● **Supplied data**
----------------------------------------

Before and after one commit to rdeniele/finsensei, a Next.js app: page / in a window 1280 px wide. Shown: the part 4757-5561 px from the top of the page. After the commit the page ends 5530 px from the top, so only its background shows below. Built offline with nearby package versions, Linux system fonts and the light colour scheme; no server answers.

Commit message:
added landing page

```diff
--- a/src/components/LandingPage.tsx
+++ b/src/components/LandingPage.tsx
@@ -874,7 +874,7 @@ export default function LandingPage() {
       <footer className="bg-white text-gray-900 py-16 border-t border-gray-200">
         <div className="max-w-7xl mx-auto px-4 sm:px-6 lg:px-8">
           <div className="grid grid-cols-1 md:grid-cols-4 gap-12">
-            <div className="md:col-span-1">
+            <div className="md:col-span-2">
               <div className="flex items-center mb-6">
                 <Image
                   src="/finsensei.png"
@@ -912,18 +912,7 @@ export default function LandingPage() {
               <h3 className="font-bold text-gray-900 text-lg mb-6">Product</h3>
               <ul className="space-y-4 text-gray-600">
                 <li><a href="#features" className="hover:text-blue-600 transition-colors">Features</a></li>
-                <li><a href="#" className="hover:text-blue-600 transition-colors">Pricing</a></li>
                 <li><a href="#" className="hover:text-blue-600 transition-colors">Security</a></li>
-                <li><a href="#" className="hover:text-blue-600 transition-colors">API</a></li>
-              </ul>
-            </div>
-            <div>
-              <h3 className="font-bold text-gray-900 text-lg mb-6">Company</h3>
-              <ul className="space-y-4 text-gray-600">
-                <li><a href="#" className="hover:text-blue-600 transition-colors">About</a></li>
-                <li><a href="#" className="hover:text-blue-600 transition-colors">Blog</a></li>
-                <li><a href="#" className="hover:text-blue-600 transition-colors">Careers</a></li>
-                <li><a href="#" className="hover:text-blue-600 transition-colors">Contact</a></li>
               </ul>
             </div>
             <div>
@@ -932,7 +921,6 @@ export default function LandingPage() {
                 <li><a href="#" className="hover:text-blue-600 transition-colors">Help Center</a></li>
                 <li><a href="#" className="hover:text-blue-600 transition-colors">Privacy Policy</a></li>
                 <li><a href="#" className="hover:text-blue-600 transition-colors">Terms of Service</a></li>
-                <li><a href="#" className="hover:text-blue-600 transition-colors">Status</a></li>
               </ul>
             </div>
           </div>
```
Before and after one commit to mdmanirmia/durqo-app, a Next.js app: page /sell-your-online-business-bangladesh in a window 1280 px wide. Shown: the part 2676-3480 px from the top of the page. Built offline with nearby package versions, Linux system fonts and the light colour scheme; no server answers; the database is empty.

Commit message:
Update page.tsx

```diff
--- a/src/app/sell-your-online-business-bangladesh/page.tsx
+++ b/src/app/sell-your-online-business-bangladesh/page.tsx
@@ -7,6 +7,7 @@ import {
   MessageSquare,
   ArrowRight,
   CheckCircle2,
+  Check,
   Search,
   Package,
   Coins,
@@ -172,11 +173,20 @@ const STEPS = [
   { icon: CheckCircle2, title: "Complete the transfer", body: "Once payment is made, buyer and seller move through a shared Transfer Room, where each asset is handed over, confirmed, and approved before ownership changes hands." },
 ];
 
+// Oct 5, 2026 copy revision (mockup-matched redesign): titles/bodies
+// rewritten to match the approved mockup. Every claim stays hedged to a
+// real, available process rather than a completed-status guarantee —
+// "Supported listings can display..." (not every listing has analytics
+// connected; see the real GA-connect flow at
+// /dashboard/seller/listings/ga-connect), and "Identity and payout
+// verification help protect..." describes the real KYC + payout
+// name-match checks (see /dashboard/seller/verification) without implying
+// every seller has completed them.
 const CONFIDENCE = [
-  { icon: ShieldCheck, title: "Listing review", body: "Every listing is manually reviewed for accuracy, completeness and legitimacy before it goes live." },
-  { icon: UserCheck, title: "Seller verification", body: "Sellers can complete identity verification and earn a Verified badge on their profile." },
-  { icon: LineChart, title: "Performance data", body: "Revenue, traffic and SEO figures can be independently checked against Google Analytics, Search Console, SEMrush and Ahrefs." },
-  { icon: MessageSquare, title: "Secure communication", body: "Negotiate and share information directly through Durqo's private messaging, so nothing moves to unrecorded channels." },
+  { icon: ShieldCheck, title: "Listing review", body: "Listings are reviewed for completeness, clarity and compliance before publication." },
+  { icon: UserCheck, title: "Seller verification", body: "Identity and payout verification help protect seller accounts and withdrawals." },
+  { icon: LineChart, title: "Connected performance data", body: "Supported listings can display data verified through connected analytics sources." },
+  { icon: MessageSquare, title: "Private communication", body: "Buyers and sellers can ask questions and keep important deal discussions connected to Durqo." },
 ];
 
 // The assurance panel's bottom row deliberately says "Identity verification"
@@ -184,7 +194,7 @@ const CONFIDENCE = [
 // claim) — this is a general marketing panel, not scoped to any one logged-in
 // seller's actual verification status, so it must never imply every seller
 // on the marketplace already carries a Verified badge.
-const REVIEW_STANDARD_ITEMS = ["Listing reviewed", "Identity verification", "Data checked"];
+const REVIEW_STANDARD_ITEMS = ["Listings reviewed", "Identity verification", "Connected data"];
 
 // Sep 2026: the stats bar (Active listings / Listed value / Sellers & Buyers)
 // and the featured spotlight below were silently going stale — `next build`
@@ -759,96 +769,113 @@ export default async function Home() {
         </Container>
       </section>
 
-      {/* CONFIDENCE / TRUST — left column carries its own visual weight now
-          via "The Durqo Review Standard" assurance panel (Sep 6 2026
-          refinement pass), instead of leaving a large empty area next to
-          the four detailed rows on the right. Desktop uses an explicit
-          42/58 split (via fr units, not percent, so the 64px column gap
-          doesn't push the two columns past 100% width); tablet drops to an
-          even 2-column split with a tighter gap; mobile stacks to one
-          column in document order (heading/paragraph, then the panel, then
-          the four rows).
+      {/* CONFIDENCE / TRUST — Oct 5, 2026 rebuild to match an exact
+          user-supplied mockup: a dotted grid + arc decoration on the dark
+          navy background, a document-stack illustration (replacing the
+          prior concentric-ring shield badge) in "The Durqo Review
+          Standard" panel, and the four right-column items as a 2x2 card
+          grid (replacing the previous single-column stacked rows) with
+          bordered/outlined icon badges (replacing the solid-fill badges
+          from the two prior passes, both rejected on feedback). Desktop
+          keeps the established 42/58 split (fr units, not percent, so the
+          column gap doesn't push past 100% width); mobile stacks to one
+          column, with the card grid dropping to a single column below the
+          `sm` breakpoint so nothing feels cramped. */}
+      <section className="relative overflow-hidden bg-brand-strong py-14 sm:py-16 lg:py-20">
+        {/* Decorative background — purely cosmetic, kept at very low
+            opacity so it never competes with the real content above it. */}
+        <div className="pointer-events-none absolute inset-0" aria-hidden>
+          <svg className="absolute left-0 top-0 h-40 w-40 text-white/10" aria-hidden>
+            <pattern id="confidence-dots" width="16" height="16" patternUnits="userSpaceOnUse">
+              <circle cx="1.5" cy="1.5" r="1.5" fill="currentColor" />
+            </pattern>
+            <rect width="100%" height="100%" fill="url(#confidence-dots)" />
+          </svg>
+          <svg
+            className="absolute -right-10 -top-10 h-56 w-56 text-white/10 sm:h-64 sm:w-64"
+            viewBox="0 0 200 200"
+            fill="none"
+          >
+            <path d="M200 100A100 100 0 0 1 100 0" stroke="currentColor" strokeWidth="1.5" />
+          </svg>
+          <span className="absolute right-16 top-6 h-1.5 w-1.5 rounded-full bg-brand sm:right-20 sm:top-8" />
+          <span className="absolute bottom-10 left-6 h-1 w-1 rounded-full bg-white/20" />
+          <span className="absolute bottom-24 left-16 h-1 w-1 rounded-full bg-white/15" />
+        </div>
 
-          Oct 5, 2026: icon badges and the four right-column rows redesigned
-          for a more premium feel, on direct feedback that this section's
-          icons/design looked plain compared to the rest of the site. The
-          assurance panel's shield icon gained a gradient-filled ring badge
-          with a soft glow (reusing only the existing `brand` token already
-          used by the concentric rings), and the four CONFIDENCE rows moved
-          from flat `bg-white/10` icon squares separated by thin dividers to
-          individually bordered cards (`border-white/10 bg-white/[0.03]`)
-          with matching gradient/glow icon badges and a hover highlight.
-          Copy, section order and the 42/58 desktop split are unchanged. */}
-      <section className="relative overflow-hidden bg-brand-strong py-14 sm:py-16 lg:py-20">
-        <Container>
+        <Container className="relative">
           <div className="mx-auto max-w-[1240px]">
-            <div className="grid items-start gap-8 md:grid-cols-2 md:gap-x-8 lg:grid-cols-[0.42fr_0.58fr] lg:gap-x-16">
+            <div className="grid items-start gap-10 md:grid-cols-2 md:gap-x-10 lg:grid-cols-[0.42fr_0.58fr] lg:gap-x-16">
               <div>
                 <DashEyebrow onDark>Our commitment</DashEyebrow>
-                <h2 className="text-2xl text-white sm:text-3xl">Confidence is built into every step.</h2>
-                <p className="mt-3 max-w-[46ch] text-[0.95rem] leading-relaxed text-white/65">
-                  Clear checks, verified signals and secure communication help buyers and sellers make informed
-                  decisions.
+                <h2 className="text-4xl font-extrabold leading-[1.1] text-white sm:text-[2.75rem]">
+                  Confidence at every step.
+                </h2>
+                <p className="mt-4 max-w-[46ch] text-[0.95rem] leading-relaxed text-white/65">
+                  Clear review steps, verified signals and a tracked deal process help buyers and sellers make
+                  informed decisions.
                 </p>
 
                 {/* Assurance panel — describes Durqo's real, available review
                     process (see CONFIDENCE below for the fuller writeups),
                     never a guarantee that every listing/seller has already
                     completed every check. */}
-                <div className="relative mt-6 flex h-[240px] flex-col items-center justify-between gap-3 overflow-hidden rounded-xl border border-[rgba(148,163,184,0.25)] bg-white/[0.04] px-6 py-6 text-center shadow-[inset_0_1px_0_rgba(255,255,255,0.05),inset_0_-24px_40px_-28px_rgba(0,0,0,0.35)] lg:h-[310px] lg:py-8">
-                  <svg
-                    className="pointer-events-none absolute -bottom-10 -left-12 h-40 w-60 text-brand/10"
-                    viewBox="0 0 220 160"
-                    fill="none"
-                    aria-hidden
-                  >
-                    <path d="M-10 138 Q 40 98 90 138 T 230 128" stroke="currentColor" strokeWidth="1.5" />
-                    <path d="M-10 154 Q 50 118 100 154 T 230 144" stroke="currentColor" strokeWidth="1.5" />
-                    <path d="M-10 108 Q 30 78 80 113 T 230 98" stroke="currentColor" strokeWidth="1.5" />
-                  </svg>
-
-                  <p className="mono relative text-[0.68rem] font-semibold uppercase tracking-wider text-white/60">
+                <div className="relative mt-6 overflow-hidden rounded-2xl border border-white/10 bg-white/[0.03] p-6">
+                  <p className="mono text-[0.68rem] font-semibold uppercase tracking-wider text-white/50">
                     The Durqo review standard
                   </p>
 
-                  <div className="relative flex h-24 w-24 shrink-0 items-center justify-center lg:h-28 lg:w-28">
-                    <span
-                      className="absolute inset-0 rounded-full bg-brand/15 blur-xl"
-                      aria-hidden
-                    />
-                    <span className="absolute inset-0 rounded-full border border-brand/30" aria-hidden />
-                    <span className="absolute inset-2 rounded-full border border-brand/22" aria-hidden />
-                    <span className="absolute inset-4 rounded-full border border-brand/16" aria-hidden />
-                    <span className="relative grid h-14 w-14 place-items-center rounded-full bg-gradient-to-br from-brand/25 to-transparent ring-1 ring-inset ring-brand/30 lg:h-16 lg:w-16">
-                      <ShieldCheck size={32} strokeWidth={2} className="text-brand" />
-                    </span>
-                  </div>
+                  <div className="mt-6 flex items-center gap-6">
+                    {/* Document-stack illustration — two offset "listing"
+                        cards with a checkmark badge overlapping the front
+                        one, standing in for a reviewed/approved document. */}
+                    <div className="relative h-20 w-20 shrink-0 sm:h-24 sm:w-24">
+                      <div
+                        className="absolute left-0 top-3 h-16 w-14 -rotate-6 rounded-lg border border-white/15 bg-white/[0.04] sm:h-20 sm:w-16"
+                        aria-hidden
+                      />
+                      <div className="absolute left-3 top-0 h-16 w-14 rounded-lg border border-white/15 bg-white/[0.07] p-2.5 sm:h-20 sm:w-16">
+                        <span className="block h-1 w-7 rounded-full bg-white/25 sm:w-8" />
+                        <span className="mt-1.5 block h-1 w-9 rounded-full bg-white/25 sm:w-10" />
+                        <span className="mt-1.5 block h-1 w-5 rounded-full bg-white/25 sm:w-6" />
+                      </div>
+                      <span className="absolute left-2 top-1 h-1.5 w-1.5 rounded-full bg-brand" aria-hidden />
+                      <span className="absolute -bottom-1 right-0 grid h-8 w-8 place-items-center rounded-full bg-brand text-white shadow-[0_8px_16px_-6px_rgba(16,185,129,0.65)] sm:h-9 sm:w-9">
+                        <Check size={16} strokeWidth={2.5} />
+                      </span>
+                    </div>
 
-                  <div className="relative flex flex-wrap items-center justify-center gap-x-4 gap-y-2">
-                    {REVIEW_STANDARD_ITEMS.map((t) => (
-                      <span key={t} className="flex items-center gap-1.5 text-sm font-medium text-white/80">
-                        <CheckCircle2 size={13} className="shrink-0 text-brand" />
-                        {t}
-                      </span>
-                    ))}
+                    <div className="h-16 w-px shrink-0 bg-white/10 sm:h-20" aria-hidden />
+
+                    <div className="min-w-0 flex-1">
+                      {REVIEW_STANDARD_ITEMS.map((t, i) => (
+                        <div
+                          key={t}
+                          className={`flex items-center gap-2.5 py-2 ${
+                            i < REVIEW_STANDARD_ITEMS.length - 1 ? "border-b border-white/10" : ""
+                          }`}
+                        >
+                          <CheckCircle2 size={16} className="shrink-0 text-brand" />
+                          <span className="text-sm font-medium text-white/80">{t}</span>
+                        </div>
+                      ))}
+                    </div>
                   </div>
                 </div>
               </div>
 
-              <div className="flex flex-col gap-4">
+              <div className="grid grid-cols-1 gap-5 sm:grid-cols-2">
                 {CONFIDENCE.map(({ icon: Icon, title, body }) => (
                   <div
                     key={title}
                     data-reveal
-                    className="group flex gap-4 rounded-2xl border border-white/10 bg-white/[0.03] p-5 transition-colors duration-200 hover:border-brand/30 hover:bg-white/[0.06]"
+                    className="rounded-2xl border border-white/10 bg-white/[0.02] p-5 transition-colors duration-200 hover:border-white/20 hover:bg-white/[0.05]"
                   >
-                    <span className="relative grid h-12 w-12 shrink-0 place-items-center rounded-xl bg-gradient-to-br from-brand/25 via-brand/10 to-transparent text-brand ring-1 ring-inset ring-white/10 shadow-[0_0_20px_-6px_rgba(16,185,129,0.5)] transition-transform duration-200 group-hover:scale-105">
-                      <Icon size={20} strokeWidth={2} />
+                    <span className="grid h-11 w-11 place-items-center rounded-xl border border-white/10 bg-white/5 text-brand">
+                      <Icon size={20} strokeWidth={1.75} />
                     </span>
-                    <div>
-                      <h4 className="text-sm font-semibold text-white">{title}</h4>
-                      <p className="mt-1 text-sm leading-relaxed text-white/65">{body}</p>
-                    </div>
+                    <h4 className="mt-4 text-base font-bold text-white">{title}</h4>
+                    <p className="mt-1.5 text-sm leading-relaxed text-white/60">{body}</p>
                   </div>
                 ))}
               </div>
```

----------------------------------------

● **Exercise**
Copy out, from the records above, every line that holds the string "flex".

● **Response to this exercise**
               <div className="flex items-center mb-6">
-                <div className="relative mt-6 flex h-[240px] flex-col items-center justify-between gap-3 overflow-hidden rounded-xl border border-[rgba(148,163,184,0.25)] bg-white/[0.04] px-6 py-6 text-center shadow-[inset_0_1px_0_rgba(255,255,255,0.05),inset_0_-24px_40px_-28px_rgba(0,0,0,0.35)] lg:h-[310px] lg:py-8">
-                  <div className="relative flex h-24 w-24 shrink-0 items-center justify-center lg:h-28 lg:w-28">
+                  <div className="mt-6 flex items-center gap-6">
-                  <div className="relative flex flex-wrap items-center justify-center gap-x-4 gap-y-2">
-                      <span key={t} className="flex items-center gap-1.5 text-sm font-medium text-white/80">
+                    <div className="min-w-0 flex-1">
+                          className={`flex items-center gap-2.5 py-2 ${
-              <div className="flex flex-col gap-4">
-                    className="group flex gap-4 rounded-2xl border border-white/10 bg-white/[0.03] p-5 transition-colors duration-200 hover:border-brand/30 hover:bg-white/[0.06]"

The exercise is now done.